Before there was Yuna, there was Pamela (a.k.a. mommy).

While many Muslim women are starting to embrace the new “turban” fad or wear their khimar in a “hip hop bun”, we’ve been doing it for years. Let’s be clear, me and mine were looked down upon, criticized, told we weren’t real Muslims, and all other types of foolishness because of how we wore our khimar by non-black and even other black Muslims. I’ve had a classmate in college who didn’t think I was a “real Muslim” because of how I wear my khimar. I’ve had sisters completely ignore me when I give them the Muslim greetings of peace, because of my khimar and my melanin. I was made to feel like I wasn’t a real Muslim because of my khimar. Now all of a sudden it’s “edgy” and “trendy?” In a time where the national image of Islam fails to include the descendants of those Muslims who came over on slave ships, seeing clothing and khimar styles that we were chastised for being celebrated on the bodies of others bares a stark resemblance to the cultural appropriation of black culture we see happening in mainstream media.

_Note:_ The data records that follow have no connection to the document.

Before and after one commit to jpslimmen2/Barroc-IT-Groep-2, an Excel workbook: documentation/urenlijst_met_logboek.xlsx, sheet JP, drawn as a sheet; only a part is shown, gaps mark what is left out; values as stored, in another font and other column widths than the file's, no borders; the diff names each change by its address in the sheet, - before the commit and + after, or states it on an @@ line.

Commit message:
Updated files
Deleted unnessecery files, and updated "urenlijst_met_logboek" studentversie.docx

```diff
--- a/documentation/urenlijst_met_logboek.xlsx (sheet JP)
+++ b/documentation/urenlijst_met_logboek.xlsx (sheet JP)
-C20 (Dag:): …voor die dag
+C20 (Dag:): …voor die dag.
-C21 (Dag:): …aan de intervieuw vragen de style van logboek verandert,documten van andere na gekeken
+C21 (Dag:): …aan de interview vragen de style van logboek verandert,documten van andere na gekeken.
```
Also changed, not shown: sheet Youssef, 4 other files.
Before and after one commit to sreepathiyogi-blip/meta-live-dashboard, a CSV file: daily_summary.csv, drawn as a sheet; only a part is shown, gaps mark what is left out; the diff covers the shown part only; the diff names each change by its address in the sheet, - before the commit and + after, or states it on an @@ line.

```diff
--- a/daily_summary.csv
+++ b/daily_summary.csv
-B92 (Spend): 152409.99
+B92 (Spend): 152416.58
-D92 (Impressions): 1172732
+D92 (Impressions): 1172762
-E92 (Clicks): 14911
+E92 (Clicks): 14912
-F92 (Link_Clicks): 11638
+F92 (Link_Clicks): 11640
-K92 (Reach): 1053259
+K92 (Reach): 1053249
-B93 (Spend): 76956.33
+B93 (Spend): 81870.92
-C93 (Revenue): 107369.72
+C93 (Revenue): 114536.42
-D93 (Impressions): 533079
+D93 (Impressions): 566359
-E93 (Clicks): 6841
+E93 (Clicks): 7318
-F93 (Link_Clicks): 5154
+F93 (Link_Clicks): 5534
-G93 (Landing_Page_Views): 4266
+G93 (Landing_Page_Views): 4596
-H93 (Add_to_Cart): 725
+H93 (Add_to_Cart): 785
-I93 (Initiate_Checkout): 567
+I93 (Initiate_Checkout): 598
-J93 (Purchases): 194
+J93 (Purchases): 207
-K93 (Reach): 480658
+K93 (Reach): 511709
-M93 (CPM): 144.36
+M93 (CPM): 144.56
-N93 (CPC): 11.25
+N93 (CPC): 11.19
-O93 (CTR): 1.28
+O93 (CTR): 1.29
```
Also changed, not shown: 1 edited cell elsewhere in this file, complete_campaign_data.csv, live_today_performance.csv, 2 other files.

Listen, I am all for Muslim women expressing themselves and embracing their respective cultures via their khimar. Yes I know black women aren’t the only women in the world who cover their hair, but we’re talking about Muslims in America. Get creative and funky with your khimar, but do not ignore the women who were doing this back before our generation even existed. If I compliment you on your headwrap, don’t get cocky and tell me “oh I’ve been doing this for three years, so I’m really good at” (yes someone said that to me), because I’ve been doing this for OVER 20 years and I guarantee you I can go in the bathroom and  in 5 minutes come out having it flyer than yours. Give respect where respect is do.


Music Legend Prince Passes at 57


This is the type of news we all fear. The death of a legend.

His Royal Purpleness, Prince, passed away at the age of 57. While initial reports said a dead body was found at the icon’s Paisley Park home in Minnesota, it was later confirmed that it was the legend who’s body had been discovered.

While information is still scarce, we know that he was recently treated for the flu earlier this week. No word if that may have been a contributing factor to his death.

The world is collectively trying to process this information and mourn at the same time. My condolences go out to his friends, family and all the fans.

Man, this hurts.

“The Birth Of A Nation” Teaser Trailer Released

A moment we’ve all been waiting for. The teaser trailer for the much anticipated Nat Turner biopic ” The Birth Of A Nation” has been released.

Watch it NOW:


I’m so anxious to see this film i can barely sit still. Judging from the brief 1:56 minutes we just, this film will do justice to a figure that many know nothing off. Kudos to you Nate Parker.

The Birth Of A Nation hits theaters October 7.

(Re)NEW DILLA – Sun In My Face

I’m really looking forward to next week’s release of J Dilla’s posthumous The Diary. We all know Dilla the producer, but this will be a great chane to reacquaint ourselves with Dilla the emcee.

Adding more icing to the cake, Dilla’s estate has decided to release Jay Loves Japan this May. In addition to its original track, this re-release will also feature a track my Blu and Miguel.

Check it out below:

Maxwell has returned!! (Audio)

Today is great day for R&B. One of everyone’s favorite crooners, Maxwell has dropped a new single and it is BEAUTIFUL!! This is Maxwell’s first single and album in 7 years and I’m thoroughly looking forward to blackSUMMERS’night July 1st as well as his tour beginning June 18. Maxwell will also be headlining the Essence Music Festival in New Orleans this year.

I remember Maxwell’s first TV appearance on Rosie O’Donnell when her performed with no shoes. 20 years later, and he’s still giving us beautiful music.

Listen to the new single here: